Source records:

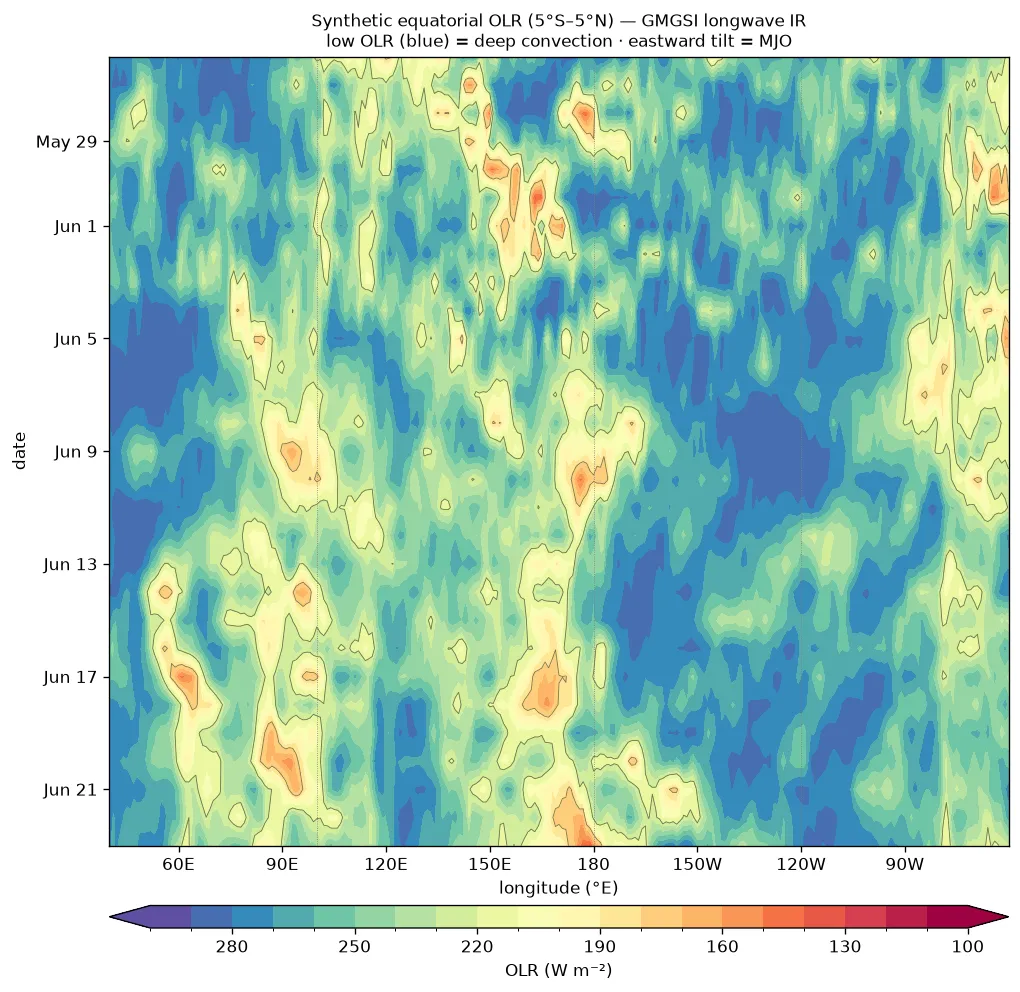
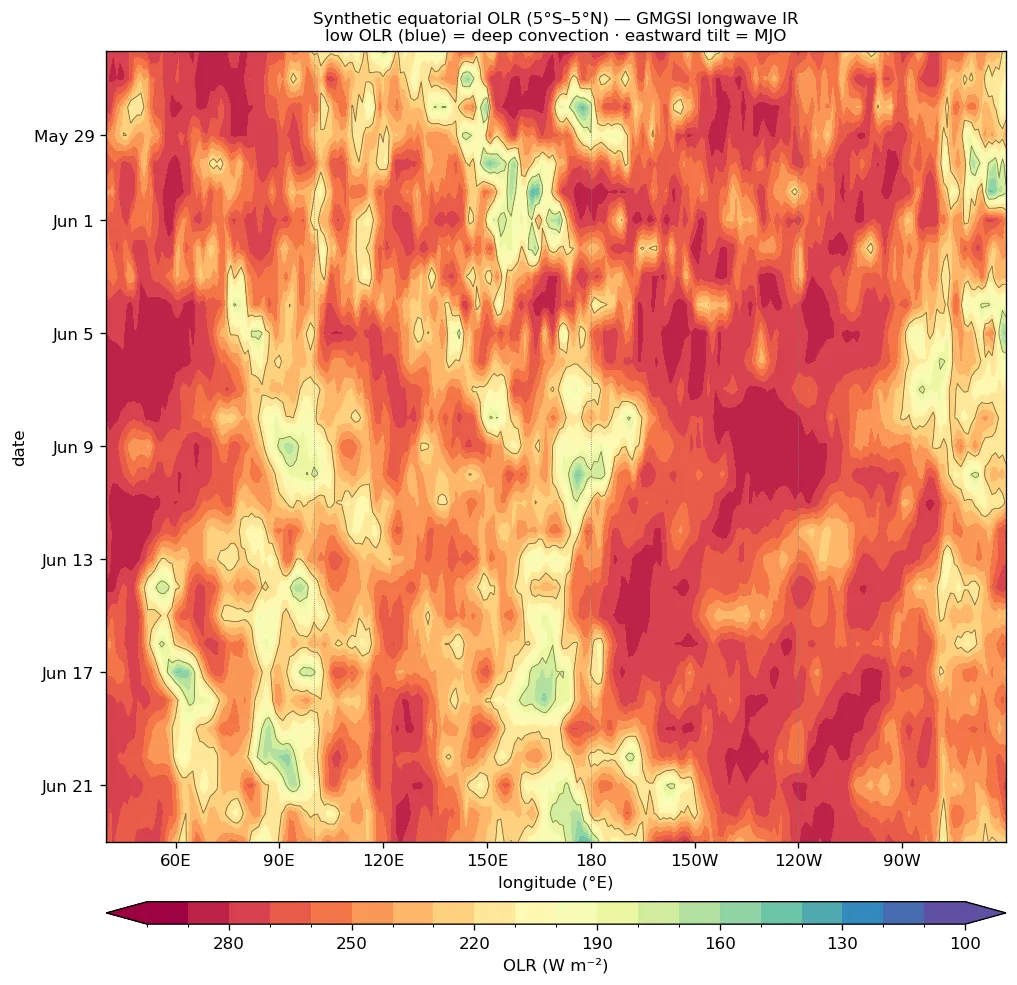
synthetic_olr: reverse the Hovmöller colormap so low OLR = blue (matches the label)
The plot used cmap "Spectral", which maps low OLR (deep convection) to RED and high OLR to
blue — the opposite of the "low OLR (blue) = deep convection" label and the standard MJO
convention. Switch to "Spectral_r" so deep convection reads blue/green and suppressed
(high OLR) reads warm. Re-rendered the live webp from the committed store.

diff --git a/scripts/sst/synthetic_olr.py b/scripts/sst/synthetic_olr.py
@@ -107,7 +107,7 @@ def build_days(da, dates):
 def render(da, out: Path):
     daily = da.dropna("time", how="all")
     t = pd.to_datetime(daily.time.values); lon = daily.lon.values
-    cmap = plt.get_cmap("Spectral")
+    cmap = plt.get_cmap("Spectral_r")   # low OLR (deep convection) → blue, high OLR → warm
     fig, ax = plt.subplots(figsize=(8.6, 9))
     pm = ax.contourf(lon, t, daily.values, levels=OLR_LEV, cmap=cmap,
                      norm=BoundaryNorm(OLR_LEV, cmap.N), extend="both")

About this task: Taking the records above as input, show every line in which the word "cmap" is present.

Solution to this exercise:
The plot used cmap "Spectral", which maps low OLR (deep convection) to RED and high OLR to
-    cmap = plt.get_cmap("Spectral")
+    cmap = plt.get_cmap("Spectral_r")   # low OLR (deep convection) → blue, high OLR → warm
     pm = ax.contourf(lon, t, daily.values, levels=OLR_LEV, cmap=cmap,
                      norm=BoundaryNorm(OLR_LEV, cmap.N), extend="both")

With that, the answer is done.